Satisfaction following cartilage repair procedures is seldom reported. This is the first study to investigate the association of patient satisfaction with measures of pain, function, activity level, and quality of life following osteochonral allograft tranplantation in the knee.
The association between patient satisfaction and patient reported outcomes (PROs) following cartilage repair is not well understood.
Hypothesis/Purpose: The purpose of this study was to investigate the association of patient satisfaction with pain, function, activity level, and quality of life following fresh osteochondral allograft (OCA) transplantation in the knee.
This study comprised 371 patients (396 knees) who underwent primary OCA transplantation for osteochondral lesions in the knee between 1997 and 2015. Mean patient age was 31.8 ± 11.6 years, and 62% were male. The majority of grafts (62%) were located on the femoral condyle; mean number of grafts per knee was 1.5 ± 0.8 and the median graft area was 6.9 cm2 (range, 1.8 – 50 cm2). Pain, function, activity level, and quality of life were evaluated preoperatively and postoperatively using the International Knee Documentation Committee (IKDC) scores and Knee injury and Osteoarthritis Outcome Scores (KOOS). Patient satisfaction with the results of the OCA was assessed postoperatively. All follow-up evaluations occurring at one year postoperatively or later were included in the analysis, with a total of 847 follow-ups for the 371 patients.
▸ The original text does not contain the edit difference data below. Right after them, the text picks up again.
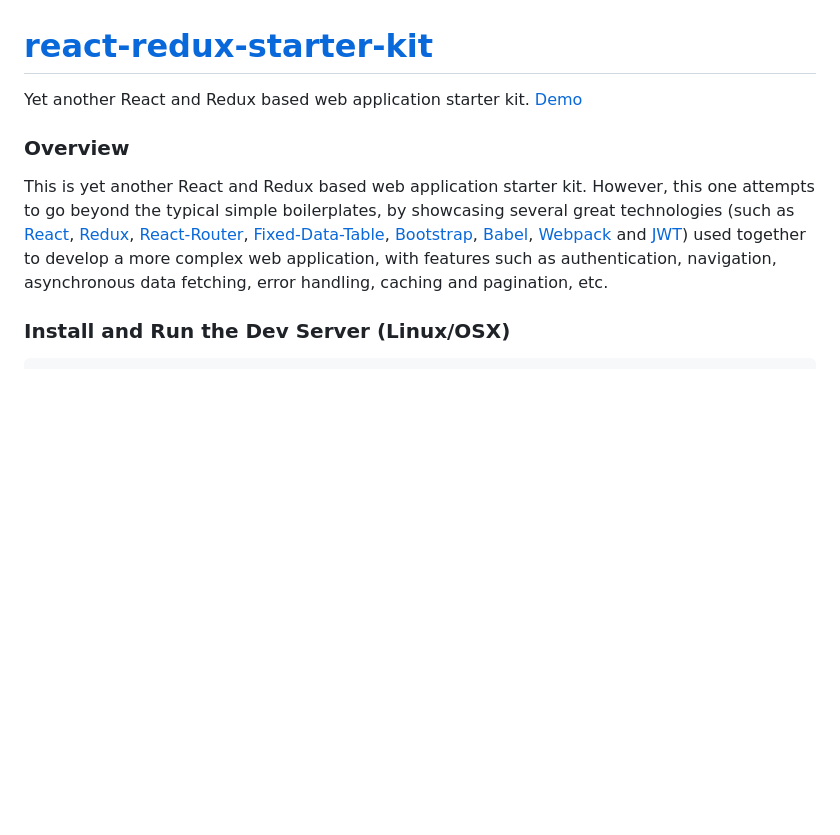
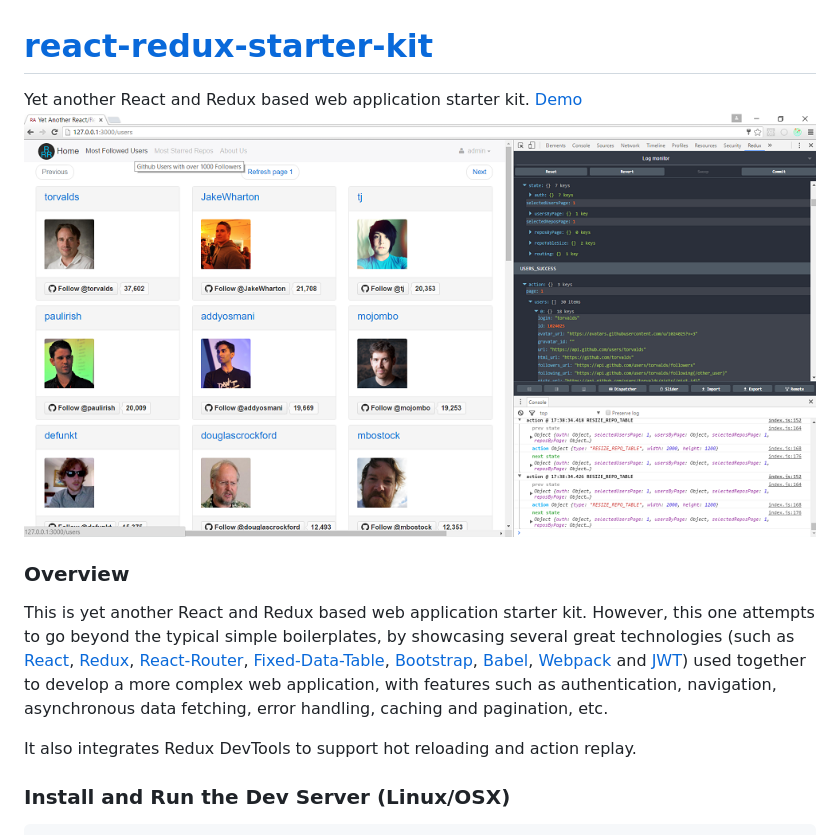
Before and after one commit to cloudmu/react-redux-starter-kit, a Markdown page: README.md, the part around the change. Drawn GitHub-style; pictures changed too: screenshot.png (added); blank space fills up the shorter version.

Commit message:
Added Redux DevTools support.

```diff
--- a/README.md
+++ b/README.md
@@ -1,10 +1,14 @@
 # [react-redux-starter-kit](https://github.com/cloudmu/react-redux-starter-kit)
 
-Yet another React and Redux based web application starter kit. [Demo](http://ec2-52-10-209-45.us-west-2.compute.amazonaws.com/)
+Yet another React and Redux based web application starter kit.
+[Demo](http://ec2-52-10-209-45.us-west-2.compute.amazonaws.com/)
+![alt text](https://raw.githubusercontent.com/cloudmu/react-redux-starter-kit/master/screenshot.png "Screenshot")
 
 ### Overview
 
 This is yet another React and Redux based web application starter kit. However, this one attempts to go beyond the typical simple boilerplates, by showcasing several great technologies (such as [React](https://github.com/facebook/react), [Redux](https://github.com/gaearon/redux), [React-Router](https://github.com/rackt/react-router), [Fixed-Data-Table](https://github.com/facebook/fixed-data-table), [Bootstrap](https://github.com/twbs/bootstrap), [Babel](http://babeljs.io), [Webpack](http://webpack.github.io) and [JWT](https://jwt.io)) used together to develop a more complex web application, with features such as authentication, navigation, asynchronous data fetching, error handling, caching and pagination, etc.
+
+It also integrates Redux DevTools to support hot reloading and action replay.
 
 ### Install and Run the Dev Server (Linux/OSX)
 
```
Also changed, not shown: 4 other files.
The average follow-up time was 5.5 years. Overall, the satisfaction rate was 88.1%, and this rate was constant over time. Satisfaction rates varied by diagnosis, age, sex, and anatomical location of the allograft. Mean IKDC pain, function, and total scores differed between patients who were satisfied and not satisfied (all p<0.001). All KOOS subscale scores differed between those who were satisfied and not satisfied (all p<0.001). Having a diagnosis of osteochondritis dissecans was the only variable that predicted which patients would be extremely satisfied with the results of the OCA, after controlling for age, sex, and anatomical location of the graft.
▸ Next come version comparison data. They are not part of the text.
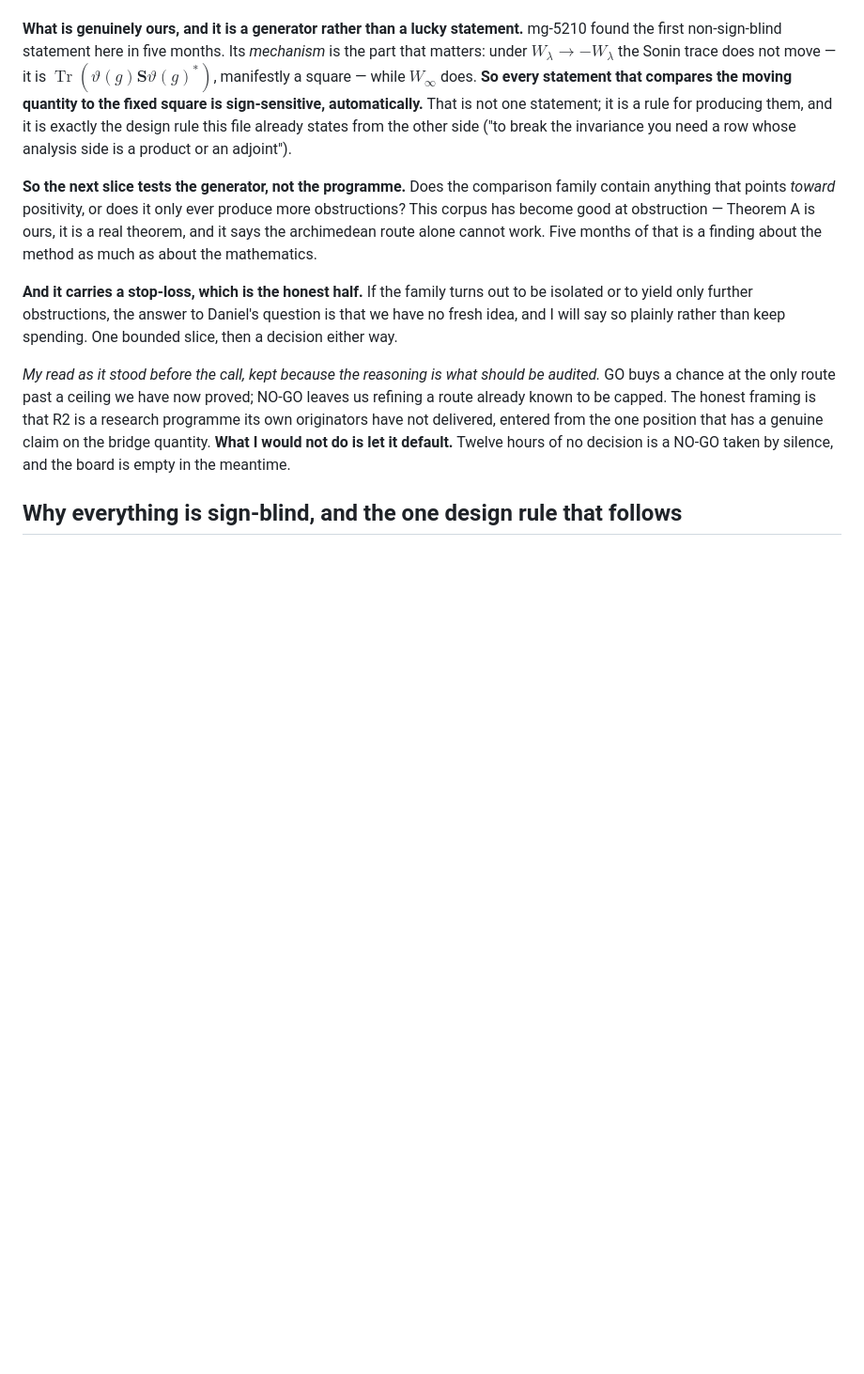
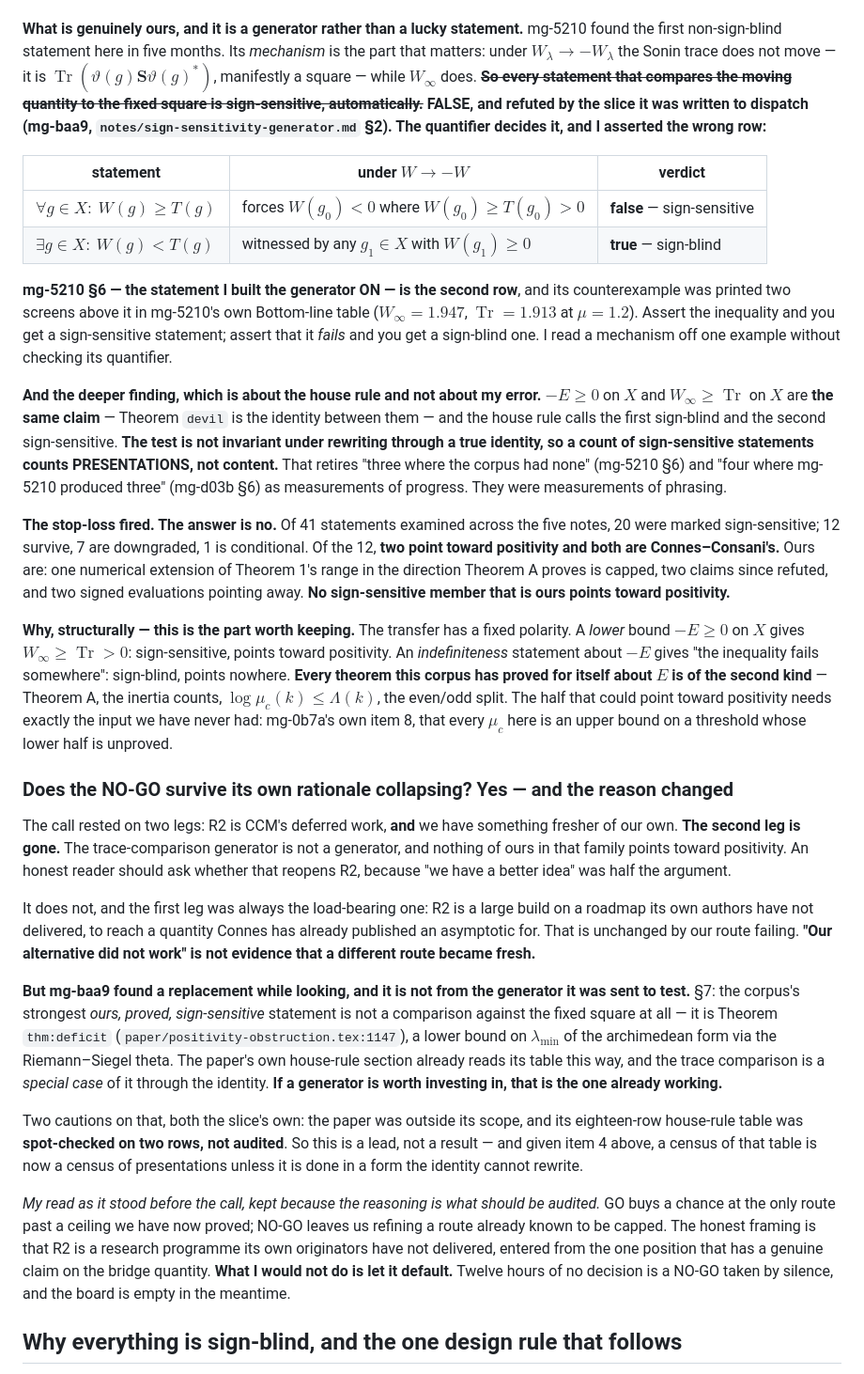
Before and after one commit to drellem2/riemann, a Markdown page: docs/roadmap.md, the part around the change. Shown at 94% size. GitHub-like rendering; blank space fills up the shorter version.

Commit message:
pm-riemann: my generator was false (quantifier), the stop-loss fired, and the house rule counts presentations not content

```diff
--- a/docs/roadmap.md
+++ b/docs/roadmap.md
@@ -84,21 +84,70 @@ to reach a number he has already published. That is the case Daniel named.
 the first non-sign-blind statement here in five months. Its *mechanism* is the part that
 matters: under $W_\lambda\to-W_\lambda$ the Sonin trace does not move — it is
 $\operatorname{Tr}(\vartheta(g)\mathbf S\vartheta(g)^*)$, manifestly a square — while
-$W_\infty$ does. **So every statement that compares the moving quantity to the fixed square is
-sign-sensitive, automatically.** That is not one statement; it is a rule for producing them,
-and it is exactly the design rule this file already states from the other side ("to break the
-invariance you need a row whose analysis side is a product or an adjoint").
+$W_\infty$ does. ~~**So every statement that compares the moving quantity to the fixed square
+is sign-sensitive, automatically.**~~ **FALSE, and refuted by the slice it was written to
+dispatch (mg-baa9, `notes/sign-sensitivity-generator.md` §2). The quantifier decides it, and
+I asserted the wrong row:**
 
-**So the next slice tests the generator, not the programme.** Does the comparison family
-contain anything that points *toward* positivity, or does it only ever produce more
-obstructions? This corpus has become good at obstruction — Theorem A is ours, it is a real
-theorem, and it says the archimedean route alone cannot work. Five months of that is a
-finding about the method as much as about the mathematics.
+| statement | under $W\to-W$ | verdict |
+|---|---|---|
+| $\forall g\in X:\ W(g)\ge T(g)$ | forces $W(g_0)<0$ where $W(g_0)\ge T(g_0)>0$ | **false** — sign-sensitive |
+| $\exists g\in X:\ W(g)<T(g)$ | witnessed by any $g_1\in X$ with $W(g_1)\ge0$ | **true** — sign-blind |
 
-**And it carries a stop-loss, which is the honest half.** If the family turns out to be
-isolated or to yield only further obstructions, the answer to Daniel's question is that we
-have no fresh idea, and I will say so plainly rather than keep spending. One bounded slice,
-then a decision either way.
+**mg-5210 §6 — the statement I built the generator ON — is the second row**, and its
+counterexample was printed two screens above it in mg-5210's own Bottom-line table
+($W_\infty=1.947$, $\operatorname{Tr}=1.913$ at $\mu=1.2$). Assert the inequality and you get
+a sign-sensitive statement; assert that it *fails* and you get a sign-blind one. I read a
+mechanism off one example without checking its quantifier.
+
+**And the deeper finding, which is about the house rule and not about my error.** $-E\ge0$ on
+$X$ and $W_\infty\ge\operatorname{Tr}$ on $X$ are **the same claim** — Theorem `devil` is the
+identity between them — and the house rule calls the first sign-blind and the second
+sign-sensitive. **The test is not invariant under rewriting through a true identity, so a
+count of sign-sensitive statements counts PRESENTATIONS, not content.** That retires
+"three where the corpus had none" (mg-5210 §6) and "four where mg-5210 produced three"
+(mg-d03b §6) as measurements of progress. They were measurements of phrasing.
+
+**The stop-loss fired. The answer is no.** Of 41 statements examined across the five notes,
+20 were marked sign-sensitive; 12 survive, 7 are downgraded, 1 is conditional. Of the 12,
+**two point toward positivity and both are Connes–Consani's.** Ours are: one numerical
+extension of Theorem 1's range in the direction Theorem A proves is capped, two claims since
+refuted, and two signed evaluations pointing away. **No sign-sensitive member that is ours
+points toward positivity.**
+
+**Why, structurally — this is the part worth keeping.** The transfer has a fixed polarity. A
+*lower* bound $-E\ge0$ on $X$ gives $W_\infty\ge\operatorname{Tr}>0$: sign-sensitive, points
+toward positivity. An *indefiniteness* statement about $-E$ gives "the inequality fails
+somewhere": sign-blind, points nowhere. **Every theorem this corpus has proved for itself
+about $E$ is of the second kind** — Theorem A, the inertia counts, $\log\mu_c(k)\le\Lambda(k)$,
+the even/odd split. The half that could point toward positivity needs exactly the input we
+have never had: mg-0b7a's own item 8, that every $\mu_c$ here is an upper bound on a
+threshold whose lower half is unproved.
+
+### Does the NO-GO survive its own rationale collapsing? Yes — and the reason changed
+
+The call rested on two legs: R2 is CCM's deferred work, **and** we have something fresher of
+our own. **The second leg is gone.** The trace-comparison generator is not a generator, and
+nothing of ours in that family points toward positivity. An honest reader should ask whether
+that reopens R2, because "we have a better idea" was half the argument.
+
+It does not, and the first leg was always the load-bearing one: R2 is a large build on a
+roadmap its own authors have not delivered, to reach a quantity Connes has already published
+an asymptotic for. That is unchanged by our route failing. **"Our alternative did not work" is
+not evidence that a different route became fresh.**
+
+**But mg-baa9 found a replacement while looking, and it is not from the generator it was sent
+to test.** §7: the corpus's strongest *ours, proved, sign-sensitive* statement is not a
+comparison against the fixed square at all — it is Theorem `thm:deficit`
+(`paper/positivity-obstruction.tex:1147`), a lower bound on $\lambda_{\min}$ of the
+archimedean form via the Riemann–Siegel theta. The paper's own house-rule section already
+reads its table this way, and the trace comparison is a *special case* of it through the
+identity. **If a generator is worth investing in, that is the one already working.**
+
+Two cautions on that, both the slice's own: the paper was outside its scope, and its
+eighteen-row house-rule table was **spot-checked on two rows, not audited**. So this is a
+lead, not a result — and given item 4 above, a census of that table is now a census of
+presentations unless it is done in a form the identity cannot rewrite.
 
 *My read as it stood before the call, kept because the reasoning is what should be audited.*
 GO buys a chance at the only route past
```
Patient satisfaction was high following OCA transplantation in the knee, with the rate remaining constant over time. We observed a strong association between patient satisfaction and PRO measures of pain, function, activity level, and quality of life following OCA transplantation. Patients with osteochondritis dissecans had the highest satisfaction rate.